- _WORK TASK_
From the entries that follow, list every line in which the string "circular" appears.

- _DATA FOR THIS EXERCISE_
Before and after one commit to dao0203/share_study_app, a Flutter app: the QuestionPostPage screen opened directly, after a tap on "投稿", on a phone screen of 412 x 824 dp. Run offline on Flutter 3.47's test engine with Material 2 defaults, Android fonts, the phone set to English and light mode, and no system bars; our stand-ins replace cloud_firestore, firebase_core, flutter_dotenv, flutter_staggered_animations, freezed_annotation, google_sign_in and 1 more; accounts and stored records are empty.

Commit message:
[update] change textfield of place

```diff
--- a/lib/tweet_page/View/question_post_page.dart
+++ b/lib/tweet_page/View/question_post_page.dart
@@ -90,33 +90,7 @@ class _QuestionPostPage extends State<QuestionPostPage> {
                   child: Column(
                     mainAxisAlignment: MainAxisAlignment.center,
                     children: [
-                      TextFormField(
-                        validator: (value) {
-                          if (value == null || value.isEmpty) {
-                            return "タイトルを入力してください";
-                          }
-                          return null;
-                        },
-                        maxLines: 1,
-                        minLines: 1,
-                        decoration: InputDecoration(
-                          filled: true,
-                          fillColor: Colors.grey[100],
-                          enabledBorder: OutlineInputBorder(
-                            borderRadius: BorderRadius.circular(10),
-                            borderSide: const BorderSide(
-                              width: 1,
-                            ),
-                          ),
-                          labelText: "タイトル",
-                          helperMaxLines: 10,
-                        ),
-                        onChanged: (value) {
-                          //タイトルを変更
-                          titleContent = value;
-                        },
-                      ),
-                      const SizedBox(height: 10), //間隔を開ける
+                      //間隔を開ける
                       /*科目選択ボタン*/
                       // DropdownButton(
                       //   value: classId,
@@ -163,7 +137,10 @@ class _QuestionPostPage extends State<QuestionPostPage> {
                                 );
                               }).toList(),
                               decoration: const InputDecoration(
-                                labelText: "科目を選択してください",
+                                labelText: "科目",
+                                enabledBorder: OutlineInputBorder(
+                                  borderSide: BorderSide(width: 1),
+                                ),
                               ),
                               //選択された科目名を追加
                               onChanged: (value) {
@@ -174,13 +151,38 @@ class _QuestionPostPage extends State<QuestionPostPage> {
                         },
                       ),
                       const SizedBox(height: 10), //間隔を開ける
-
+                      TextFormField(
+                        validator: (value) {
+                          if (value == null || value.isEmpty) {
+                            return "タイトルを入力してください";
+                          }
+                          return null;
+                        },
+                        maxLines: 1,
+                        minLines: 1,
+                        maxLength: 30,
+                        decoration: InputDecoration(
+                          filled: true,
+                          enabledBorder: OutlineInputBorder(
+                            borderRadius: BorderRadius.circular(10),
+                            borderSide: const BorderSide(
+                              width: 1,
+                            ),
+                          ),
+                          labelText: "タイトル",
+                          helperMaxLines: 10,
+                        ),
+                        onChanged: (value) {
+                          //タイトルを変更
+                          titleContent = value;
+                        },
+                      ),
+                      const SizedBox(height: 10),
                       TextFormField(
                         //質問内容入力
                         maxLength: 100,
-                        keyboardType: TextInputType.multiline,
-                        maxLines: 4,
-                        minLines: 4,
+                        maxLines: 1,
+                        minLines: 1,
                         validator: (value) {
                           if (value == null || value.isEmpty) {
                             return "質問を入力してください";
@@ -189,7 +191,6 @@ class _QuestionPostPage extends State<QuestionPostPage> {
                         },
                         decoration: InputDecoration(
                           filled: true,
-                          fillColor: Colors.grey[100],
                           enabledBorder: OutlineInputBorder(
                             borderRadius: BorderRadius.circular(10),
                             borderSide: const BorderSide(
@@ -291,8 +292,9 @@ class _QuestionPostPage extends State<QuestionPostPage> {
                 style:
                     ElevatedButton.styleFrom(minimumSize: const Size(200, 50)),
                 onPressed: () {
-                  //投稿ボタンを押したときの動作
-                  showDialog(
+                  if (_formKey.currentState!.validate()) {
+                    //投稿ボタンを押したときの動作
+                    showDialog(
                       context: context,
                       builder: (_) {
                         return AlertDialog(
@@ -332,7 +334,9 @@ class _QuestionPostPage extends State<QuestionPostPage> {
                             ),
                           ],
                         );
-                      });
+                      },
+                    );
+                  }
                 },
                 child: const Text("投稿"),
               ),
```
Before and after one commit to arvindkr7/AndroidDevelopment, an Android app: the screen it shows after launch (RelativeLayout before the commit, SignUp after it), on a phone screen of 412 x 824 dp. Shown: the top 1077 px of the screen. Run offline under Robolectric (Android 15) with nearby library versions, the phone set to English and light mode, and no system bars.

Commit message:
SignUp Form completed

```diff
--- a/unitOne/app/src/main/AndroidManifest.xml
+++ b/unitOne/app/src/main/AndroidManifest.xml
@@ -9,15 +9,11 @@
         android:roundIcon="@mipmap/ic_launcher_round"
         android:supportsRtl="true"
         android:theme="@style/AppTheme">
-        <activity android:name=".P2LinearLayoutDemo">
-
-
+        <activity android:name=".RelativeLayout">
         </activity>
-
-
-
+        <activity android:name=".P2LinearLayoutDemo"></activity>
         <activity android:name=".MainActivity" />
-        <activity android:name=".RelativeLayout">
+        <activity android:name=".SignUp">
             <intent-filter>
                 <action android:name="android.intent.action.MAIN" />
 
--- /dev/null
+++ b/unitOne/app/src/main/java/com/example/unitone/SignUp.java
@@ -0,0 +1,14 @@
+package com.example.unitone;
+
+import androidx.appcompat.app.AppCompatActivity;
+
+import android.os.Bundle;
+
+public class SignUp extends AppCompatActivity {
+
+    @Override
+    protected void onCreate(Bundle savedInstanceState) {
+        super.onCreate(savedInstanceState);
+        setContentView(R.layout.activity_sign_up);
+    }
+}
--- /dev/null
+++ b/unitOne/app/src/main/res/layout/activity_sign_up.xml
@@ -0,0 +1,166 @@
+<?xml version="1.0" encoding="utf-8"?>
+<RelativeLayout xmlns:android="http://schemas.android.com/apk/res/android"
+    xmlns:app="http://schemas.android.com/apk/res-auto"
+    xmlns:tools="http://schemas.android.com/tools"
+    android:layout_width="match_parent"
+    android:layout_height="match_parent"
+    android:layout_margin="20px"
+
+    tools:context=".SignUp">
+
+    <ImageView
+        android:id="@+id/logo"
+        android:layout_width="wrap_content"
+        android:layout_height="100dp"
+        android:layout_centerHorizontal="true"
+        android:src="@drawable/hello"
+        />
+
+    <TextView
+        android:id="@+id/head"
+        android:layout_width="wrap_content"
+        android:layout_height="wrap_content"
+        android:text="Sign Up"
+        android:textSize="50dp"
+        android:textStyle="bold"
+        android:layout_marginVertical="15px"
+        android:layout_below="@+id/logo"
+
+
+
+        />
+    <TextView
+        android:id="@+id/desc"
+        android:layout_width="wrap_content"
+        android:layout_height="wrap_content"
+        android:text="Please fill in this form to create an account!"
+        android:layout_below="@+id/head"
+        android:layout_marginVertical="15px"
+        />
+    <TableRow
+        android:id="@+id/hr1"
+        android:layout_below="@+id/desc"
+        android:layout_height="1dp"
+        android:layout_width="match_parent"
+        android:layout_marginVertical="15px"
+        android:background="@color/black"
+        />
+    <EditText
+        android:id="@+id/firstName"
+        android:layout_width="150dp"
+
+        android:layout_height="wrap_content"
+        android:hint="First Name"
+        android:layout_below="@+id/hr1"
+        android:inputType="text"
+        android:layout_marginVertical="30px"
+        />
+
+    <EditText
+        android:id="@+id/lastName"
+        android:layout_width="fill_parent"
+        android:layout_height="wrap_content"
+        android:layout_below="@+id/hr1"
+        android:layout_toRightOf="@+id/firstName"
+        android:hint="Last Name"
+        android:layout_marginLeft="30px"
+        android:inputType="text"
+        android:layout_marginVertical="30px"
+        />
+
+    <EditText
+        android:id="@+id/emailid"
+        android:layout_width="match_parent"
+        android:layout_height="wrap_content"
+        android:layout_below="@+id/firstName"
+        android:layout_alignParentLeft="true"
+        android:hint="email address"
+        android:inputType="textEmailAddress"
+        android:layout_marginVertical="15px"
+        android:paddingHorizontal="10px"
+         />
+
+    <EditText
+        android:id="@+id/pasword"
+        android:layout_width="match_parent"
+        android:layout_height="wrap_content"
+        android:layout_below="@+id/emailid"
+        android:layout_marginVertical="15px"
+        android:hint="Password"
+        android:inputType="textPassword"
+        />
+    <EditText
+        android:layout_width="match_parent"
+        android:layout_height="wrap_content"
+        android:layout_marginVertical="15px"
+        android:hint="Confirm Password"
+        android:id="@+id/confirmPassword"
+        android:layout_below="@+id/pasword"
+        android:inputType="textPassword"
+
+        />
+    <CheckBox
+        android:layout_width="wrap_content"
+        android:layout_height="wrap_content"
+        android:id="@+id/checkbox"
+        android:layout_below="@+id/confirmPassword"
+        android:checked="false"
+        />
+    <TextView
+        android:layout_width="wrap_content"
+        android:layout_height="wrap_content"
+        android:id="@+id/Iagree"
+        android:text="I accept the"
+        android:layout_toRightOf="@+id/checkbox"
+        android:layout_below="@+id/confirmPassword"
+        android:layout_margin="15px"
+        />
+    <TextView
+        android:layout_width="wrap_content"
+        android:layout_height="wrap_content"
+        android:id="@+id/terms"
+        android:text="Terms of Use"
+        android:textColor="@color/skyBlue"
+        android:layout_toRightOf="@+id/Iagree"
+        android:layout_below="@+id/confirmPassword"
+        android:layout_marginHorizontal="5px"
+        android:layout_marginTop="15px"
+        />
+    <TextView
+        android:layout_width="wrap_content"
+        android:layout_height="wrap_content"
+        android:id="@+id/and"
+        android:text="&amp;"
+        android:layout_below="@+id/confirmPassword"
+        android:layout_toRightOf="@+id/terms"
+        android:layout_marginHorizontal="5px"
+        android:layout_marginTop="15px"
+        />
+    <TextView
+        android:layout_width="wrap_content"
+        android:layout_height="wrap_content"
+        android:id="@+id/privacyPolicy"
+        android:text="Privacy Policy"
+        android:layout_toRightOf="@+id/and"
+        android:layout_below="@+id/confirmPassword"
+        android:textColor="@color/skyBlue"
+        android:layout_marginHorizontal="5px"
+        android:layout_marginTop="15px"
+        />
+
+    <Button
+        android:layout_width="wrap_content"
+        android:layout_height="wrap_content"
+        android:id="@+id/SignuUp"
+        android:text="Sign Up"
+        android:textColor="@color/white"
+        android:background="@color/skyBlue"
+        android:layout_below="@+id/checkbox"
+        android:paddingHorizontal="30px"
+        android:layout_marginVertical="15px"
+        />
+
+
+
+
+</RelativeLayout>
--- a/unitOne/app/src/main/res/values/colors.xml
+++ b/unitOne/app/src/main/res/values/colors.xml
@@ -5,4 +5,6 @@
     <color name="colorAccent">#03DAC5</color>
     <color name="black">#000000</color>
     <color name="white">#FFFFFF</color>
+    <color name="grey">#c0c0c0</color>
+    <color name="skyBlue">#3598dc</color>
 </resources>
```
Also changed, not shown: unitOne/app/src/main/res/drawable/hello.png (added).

- _REPLY TO THE TASK_
-                            borderRadius: BorderRadius.circular(10),
+                            borderRadius: BorderRadius.circular(10),
                             borderRadius: BorderRadius.circular(10),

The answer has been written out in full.